Response times for Montgomery County emergency calls have gone down during the past few years, but local lawmakers disagree over what that means for potential ambulance fees.
It was more than a year ago that voters in Montgomery County rejected ambulance user fees, but that hasn't stopped local lawmakers from sniping over the issue.
Response times by fire and rescue services in the county are going down, as are deaths from fires. In 2007, there were 10 fire-related deaths; last year, there was just one. New staffing procedures and an increase in the number of fire stations have received the credit for the improvements.
But County Executive Isiah Leggett argues those numbers would be even better if the controversial ambulance fees were charged like in all other jurisdictions in the D.C. region. Montgomery County voters rejected the fees by a margin of 54-46 percent when they were on the ballot in November of 2010.
Council member Phil Andrews, the staunchest opponent of the fees on the Montgomery County Council, disputes claims that money raised by the fees would have helped.

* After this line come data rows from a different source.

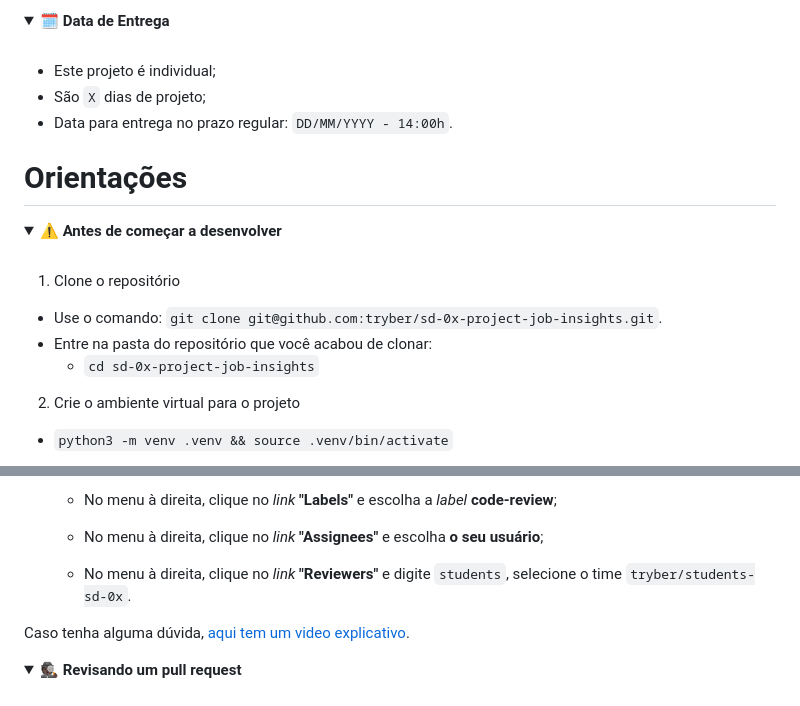
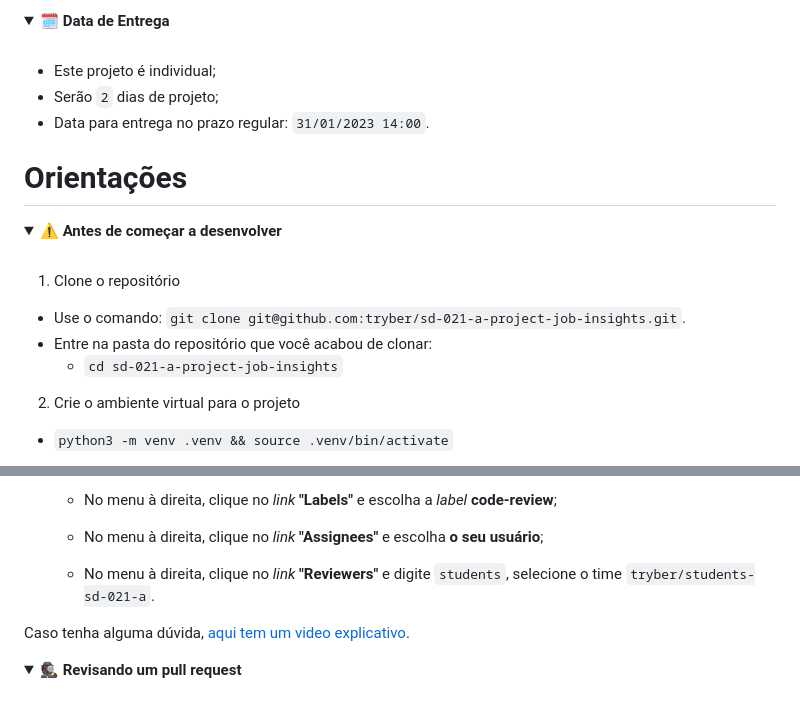
Before and after one commit to Fernanda-Vidal/job-insights, a Markdown page: README.md, 2 parts joined by grey strips. Drawn GitHub-style; folded sections open.

```diff
--- a/README.md
+++ b/README.md
@@ -45,8 +45,8 @@ Ao iniciar este projeto, você concorda com as diretrizes do Código de Conduta
   <summary><strong>🗓 Data de Entrega</strong></summary><br />
 
   * Este projeto é individual;
-  * São `X` dias de projeto;
-  * Data para entrega no prazo regular: `DD/MM/YYYY - 14:00h`.
+  * Serão `2` dias de projeto;
+  * Data para entrega no prazo regular: `31/01/2023 14:00`.
 
 </details>
 
@@ -56,9 +56,9 @@ Ao iniciar este projeto, você concorda com as diretrizes do Código de Conduta
 
   1. Clone o repositório
 
-  - Use o comando: `git clone git@github.com:tryber/sd-0x-project-job-insights.git`.
+  - Use o comando: `git clone git@github.com:tryber/sd-021-a-project-job-insights.git`.
   - Entre na pasta do repositório que você acabou de clonar:
-    - `cd sd-0x-project-job-insights`
+    - `cd sd-021-a-project-job-insights`
 
   2. Crie o ambiente virtual para o projeto
 
@@ -309,7 +309,7 @@ Ao iniciar este projeto, você concorda com as diretrizes do Código de Conduta
 
     - No menu à direita, clique no _link_ **"Assignees"** e escolha **o seu usuário**;
 
-    - No menu à direita, clique no _link_ **"Reviewers"** e digite `students`, selecione o time `tryber/students-sd-0x`.
+    - No menu à direita, clique no _link_ **"Reviewers"** e digite `students`, selecione o time `tryber/students-sd-021-a`.
 
   Caso tenha alguma dúvida, [aqui tem um video explicativo](https://vimeo.com/362189205).
 
```
Also changed, not shown: other parts of README.md (+2 -2 lines).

In addition, Andrews contends the fees may have stopped people from calling 911 in non-urgent situations.
"It doesn't necessarily follow that any money that would have come in from the fees would have gone to expanding service," Andrews says. "It could have gone to pay increases and benefit costs."
Rather than focus on what the fees could have done, Andrews sees the better emergency response numbers as an argument for why they're not necessary. "The good news is that the fire and rescue response continues to improve," he says. "And we have been able to do that without an ambulance fee, which is the best way to do it."
A spokesman for Leggett calls Andrews' comments "off-base", saying it's inconceivable that service would not have gotten better if more money was dedicated to it.
Still, the county executive has no plans at this time to propose the fees again, the spokesman adds.